Will Brexit shatter the EU or is it still too early to predict?

Why the World Cup is a bit like international trade

Brexit: UK to suffer from EU’s uncompromising stance

Youth and Participation: are the people rising up in Spain? 


EU legislation protecting home buyers approved in Parliament

A new European banking space is born this year

Imaginary Journeys Into Eternal China

Devastating storms like Hurricane Florence ‘unusual this far north’: UN weather agency

‘Growing alarm’ over Fall Armyworm advance, with cash crops ‘under attack’ across Asia

What does reimagining our energy system look like?

Eurozone again whipped by Greek winds

JADE @ European Business Summit 2014: Youth Unemployment – a drive to Entrepreneurship

Which countries get the most sleep – and how much do we really need?

Cameron’s “No Brexit” campaign wins top business support as Tory front breaks

Why Europe is more competitive than the US

MEPs Anti-fraud votes for more votes?

Bertelsmann Stiftung @ European Business Summit 2014: Transatlantic Free Trade Agreement (TTIP) needs balanced approach

The EU can afford to invest trillions in support of employment

UN political chief calls for dialogue to ease tensions in Venezuela; Security Council divided over path to end crisis

Jean-Claude Juncker and Theresa May at last week’s EU Council. Source: EC Audiovisual Services / Copyright: European Union, 2017 / Photo: Etienne Ansotte

EU leaders open “Phase Two” of Brexit talks and warn Theresa May of tougher times

Why CFOs need to rethink what it means to create value

An ageing workforce isn’t a burden. It’s an opportunity

5G will redefine entire business models. Here’s how

Forests ‘essential’ for the future, UN agriculture chief spells out in new report

Legal Manager – 2050

4 key steps towards a circular economy

We can build an inclusive workplace, and it starts with empathy

Climate change will force us to redefine economic growth

Crimean crisis: not enough to slow down European indices

vSudan: UN chief calls for ‘positive momentum’ as civilian rule talks stall between military and opposition

3 charts to help you understand the American shale boom

FROM THE FIELD: One teen’s journey from refugee camp to US school principal

Assembly of European Regions @ European Business Summit 2014: Made in Europe – Made of Regions

EP Group leaders on Brexit: “the agreement is not open to renegotiation”

Diversity training doesn’t change people’s behaviour. We need to find out what does

Tackling the toxic norms that hold women back in Asia

Here are three ways blockchain can change refugees’ lives

This AI-powered app aims to help people with autism improve their social skills

UN lauds special chemistry of the periodic table, kicking off 150th anniversary celebrations

MWC 2016 LIVE: Mobile has power to tame transaction fees – PayPal CEO

EU Justice Scoreboard 2019: results show the continuing need to protect judicial independence

Europe is now practically divided as in the Cold War

Five years down the drain

The first new university in the UK for 40 years is taking a very different approach to education

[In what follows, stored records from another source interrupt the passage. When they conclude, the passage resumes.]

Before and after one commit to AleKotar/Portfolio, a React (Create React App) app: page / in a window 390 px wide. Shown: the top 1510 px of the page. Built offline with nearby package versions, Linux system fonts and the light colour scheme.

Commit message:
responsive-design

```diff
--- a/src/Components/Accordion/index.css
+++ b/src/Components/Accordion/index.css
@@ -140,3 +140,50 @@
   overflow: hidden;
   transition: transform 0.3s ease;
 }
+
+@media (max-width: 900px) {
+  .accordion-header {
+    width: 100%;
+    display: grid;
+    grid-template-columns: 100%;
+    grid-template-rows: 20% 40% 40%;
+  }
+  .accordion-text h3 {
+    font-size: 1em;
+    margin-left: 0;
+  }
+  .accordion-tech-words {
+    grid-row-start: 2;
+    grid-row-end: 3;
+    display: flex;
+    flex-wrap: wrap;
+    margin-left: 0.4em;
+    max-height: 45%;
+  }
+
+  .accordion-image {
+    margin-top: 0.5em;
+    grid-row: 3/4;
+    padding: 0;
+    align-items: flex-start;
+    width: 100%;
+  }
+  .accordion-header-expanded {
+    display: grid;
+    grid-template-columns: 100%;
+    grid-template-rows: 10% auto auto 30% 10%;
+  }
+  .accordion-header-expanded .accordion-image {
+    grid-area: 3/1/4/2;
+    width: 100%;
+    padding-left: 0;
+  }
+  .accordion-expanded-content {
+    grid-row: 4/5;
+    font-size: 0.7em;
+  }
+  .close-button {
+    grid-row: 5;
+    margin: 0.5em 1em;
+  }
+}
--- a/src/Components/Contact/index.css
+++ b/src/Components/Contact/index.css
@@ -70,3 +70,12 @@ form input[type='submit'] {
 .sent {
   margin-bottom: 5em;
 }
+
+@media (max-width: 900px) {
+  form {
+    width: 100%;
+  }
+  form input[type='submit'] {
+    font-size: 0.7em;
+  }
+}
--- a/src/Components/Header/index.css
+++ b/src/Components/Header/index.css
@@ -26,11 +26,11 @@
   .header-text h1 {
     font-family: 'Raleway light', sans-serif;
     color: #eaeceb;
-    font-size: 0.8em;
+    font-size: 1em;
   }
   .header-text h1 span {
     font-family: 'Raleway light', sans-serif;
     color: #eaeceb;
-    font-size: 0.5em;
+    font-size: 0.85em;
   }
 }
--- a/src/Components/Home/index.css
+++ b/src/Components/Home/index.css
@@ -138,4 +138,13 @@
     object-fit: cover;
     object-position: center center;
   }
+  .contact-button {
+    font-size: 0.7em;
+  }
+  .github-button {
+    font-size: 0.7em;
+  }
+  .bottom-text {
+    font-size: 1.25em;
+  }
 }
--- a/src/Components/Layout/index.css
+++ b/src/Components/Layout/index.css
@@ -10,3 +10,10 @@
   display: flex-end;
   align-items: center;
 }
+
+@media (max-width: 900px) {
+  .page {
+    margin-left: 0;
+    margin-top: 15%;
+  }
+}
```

Mood changes in Europe in favour of growth and jobs

Parliament toughens its position on banking union

A Sting Exclusive: “EU’s Sustainable Finance Action Plan – Laying down the foundations for a Greener Financial System”, by European Commission’s Vice-President Dombrovskis

Copyright: MEPs back provisional agreement

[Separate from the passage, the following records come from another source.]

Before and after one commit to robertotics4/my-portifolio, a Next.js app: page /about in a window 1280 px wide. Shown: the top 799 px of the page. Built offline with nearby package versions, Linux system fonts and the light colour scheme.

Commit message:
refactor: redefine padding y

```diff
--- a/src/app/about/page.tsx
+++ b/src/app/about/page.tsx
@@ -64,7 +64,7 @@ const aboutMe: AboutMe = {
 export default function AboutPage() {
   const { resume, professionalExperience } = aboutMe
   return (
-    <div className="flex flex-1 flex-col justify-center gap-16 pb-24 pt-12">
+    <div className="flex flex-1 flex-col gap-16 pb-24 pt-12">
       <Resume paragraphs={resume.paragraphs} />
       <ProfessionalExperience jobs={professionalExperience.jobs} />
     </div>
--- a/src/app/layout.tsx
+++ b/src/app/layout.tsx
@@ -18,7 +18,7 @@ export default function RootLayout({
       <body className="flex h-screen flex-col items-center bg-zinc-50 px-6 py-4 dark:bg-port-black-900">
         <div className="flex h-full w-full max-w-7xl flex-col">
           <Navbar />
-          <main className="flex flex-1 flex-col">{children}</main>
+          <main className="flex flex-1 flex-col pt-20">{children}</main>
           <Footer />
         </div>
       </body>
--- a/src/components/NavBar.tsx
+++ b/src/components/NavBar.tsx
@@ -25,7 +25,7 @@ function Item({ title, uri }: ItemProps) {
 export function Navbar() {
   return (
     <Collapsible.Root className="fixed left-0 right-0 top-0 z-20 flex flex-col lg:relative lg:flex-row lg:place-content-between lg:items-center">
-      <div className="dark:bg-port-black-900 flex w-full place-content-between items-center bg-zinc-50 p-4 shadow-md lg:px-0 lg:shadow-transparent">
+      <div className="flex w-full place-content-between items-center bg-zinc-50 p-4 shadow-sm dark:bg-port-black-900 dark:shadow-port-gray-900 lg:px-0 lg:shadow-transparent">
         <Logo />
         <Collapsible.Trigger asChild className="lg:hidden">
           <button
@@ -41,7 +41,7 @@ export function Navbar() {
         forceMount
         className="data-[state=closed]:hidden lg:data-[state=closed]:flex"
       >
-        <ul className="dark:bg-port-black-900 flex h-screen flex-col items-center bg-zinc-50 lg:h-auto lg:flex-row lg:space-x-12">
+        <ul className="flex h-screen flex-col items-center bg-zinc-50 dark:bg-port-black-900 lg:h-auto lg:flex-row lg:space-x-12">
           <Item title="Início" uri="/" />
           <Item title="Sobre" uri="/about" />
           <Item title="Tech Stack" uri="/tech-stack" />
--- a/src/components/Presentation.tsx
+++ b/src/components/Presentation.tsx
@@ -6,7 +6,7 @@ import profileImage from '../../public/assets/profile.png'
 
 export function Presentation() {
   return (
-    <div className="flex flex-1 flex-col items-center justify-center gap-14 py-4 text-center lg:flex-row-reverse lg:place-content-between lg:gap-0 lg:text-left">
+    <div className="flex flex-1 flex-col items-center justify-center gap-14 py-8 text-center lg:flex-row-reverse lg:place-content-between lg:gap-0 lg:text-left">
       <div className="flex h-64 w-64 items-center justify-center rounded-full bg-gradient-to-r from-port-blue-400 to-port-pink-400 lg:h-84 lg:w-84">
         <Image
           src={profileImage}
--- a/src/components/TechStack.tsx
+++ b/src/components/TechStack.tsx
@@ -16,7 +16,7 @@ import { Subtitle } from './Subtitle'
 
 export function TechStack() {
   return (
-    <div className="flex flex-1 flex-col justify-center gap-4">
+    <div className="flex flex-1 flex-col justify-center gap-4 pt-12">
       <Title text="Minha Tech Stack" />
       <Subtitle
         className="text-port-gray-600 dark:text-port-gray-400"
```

This robot has soft hands. It could be the future of sustainable production

Climate change recognized as ‘threat multiplier’, UN Security Council debates its impact on peace

Distributed ownership: what it means and how it could transform India

Financial Transaction Tax: More money for future bank bailouts?

European welfare states are failing young people

New Zealand has unveiled its first ‘well-being’ budget

Why city residents should have a say in what their cities look like

European creativity and digital economy are drowning in a copyright swamp

More Stings?

Speak your Mind Here

Fill in your details below or click an icon to log in:

WordPress.com Logo

You are commenting using your WordPress.com account. Log Out /  Change )

Google photo

You are commenting using your Google account. Log Out /  Change )

Twitter picture

You are commenting using your Twitter account. Log Out /  Change )

Facebook photo

You are commenting using your Facebook account. Log Out /  Change )

Connecting to %s